Task: Line by line, copy the records below exactly and leave the pictures out.

(Web interface edit records)

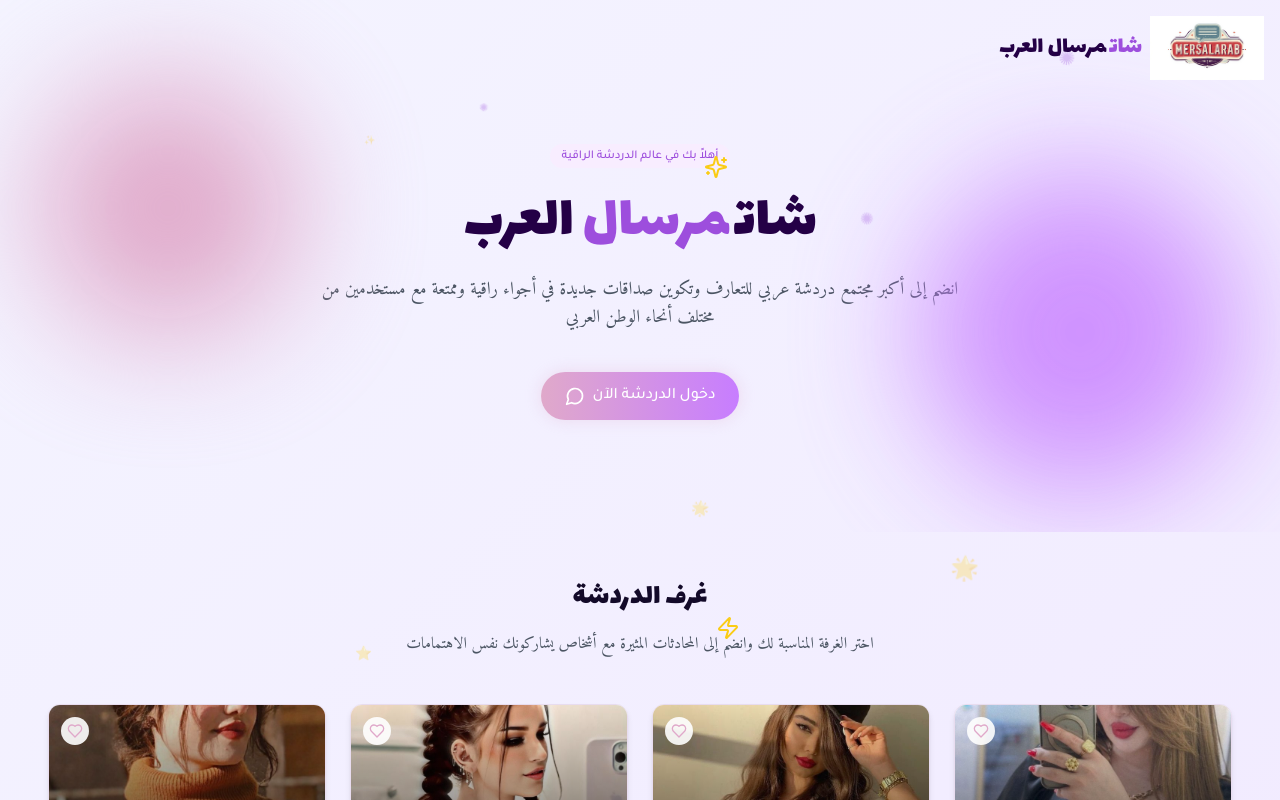
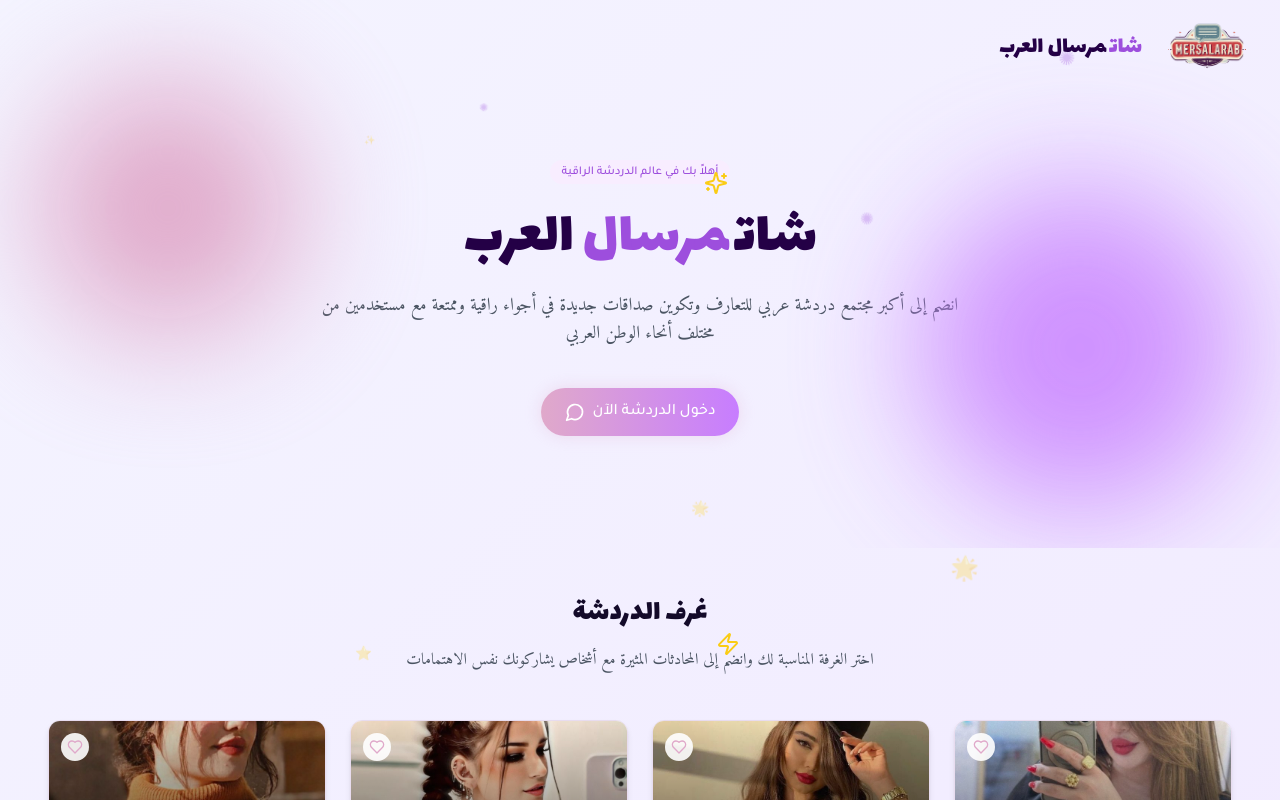
Before and after one commit to tlgawycom/chat-girls-gateway, a React (Vite) app: page / in a window 1280 px wide. Shown: the top 800 px of the page. Built offline with nearby package versions, Linux system fonts and the light colour scheme; a web font is replaced by a local one.

Commit message:
Update header logo and behavior
Update the header logo and ensure it remains fixed at the top of the page when scrolling.

```diff
--- a/src/components/Header.tsx
+++ b/src/components/Header.tsx
@@ -19,7 +19,7 @@ const Header = () => {
       <div className="container mx-auto px-4 flex justify-between items-center">
         <div className="flex items-center gap-2 relative">
           <img
-            src="/lovable-uploads/7ac7317b-510a-4760-bf4c-950675d2d716.png"
+            src="/lovable-uploads/5c027f3a-d105-44a2-929e-d5a3b54a2d23.png"
             alt="شات مرسال العرب"
             className="h-16 w-auto"
           />
--- a/src/pages/Index.tsx
+++ b/src/pages/Index.tsx
@@ -119,7 +119,7 @@ const Index = () => {
       ))}
 
       {/* Hero Section */}
-      <section className="relative pt-28 pb-20 md:pt-36 md:pb-28 overflow-hidden">
+      <section className="relative pt-36 pb-20 md:pt-40 md:pb-28 overflow-hidden">
         <div className="container px-4 mx-auto">
           <div className="flex flex-col items-center text-center">
             <div className="inline-block px-3 py-1 mb-6 text-xs font-medium text-chat-accent bg-chat-light rounded-full animate-fade-in relative group">
```
Also changed, not shown: public/lovable-uploads/5c027f3a-d105-44a2-929e-d5a3b54a2d23.png (added).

Result for this exercise:
Before and after one commit to tlgawycom/chat-girls-gateway, a React (Vite) app: page / in a window 1280 px wide. Shown: the top 800 px of the page. Built offline with nearby package versions, Linux system fonts and the light colour scheme; a web font is replaced by a local one.

Commit message:
Update header logo and behavior
Update the header logo and ensure it remains fixed at the top of the page when scrolling.

```diff
--- a/src/components/Header.tsx
+++ b/src/components/Header.tsx
@@ -19,7 +19,7 @@ const Header = () => {
       <div className="container mx-auto px-4 flex justify-between items-center">
         <div className="flex items-center gap-2 relative">
           <img
-            src="/lovable-uploads/7ac7317b-510a-4760-bf4c-950675d2d716.png"
+            src="/lovable-uploads/5c027f3a-d105-44a2-929e-d5a3b54a2d23.png"
             alt="شات مرسال العرب"
             className="h-16 w-auto"
           />
--- a/src/pages/Index.tsx
+++ b/src/pages/Index.tsx
@@ -119,7 +119,7 @@ const Index = () => {
       ))}
 
       {/* Hero Section */}
-      <section className="relative pt-28 pb-20 md:pt-36 md:pb-28 overflow-hidden">
+      <section className="relative pt-36 pb-20 md:pt-40 md:pb-28 overflow-hidden">
         <div className="container px-4 mx-auto">
           <div className="flex flex-col items-center text-center">
             <div className="inline-block px-3 py-1 mb-6 text-xs font-medium text-chat-accent bg-chat-light rounded-full animate-fade-in relative group">
```
Also changed, not shown: public/lovable-uploads/5c027f3a-d105-44a2-929e-d5a3b54a2d23.png (added).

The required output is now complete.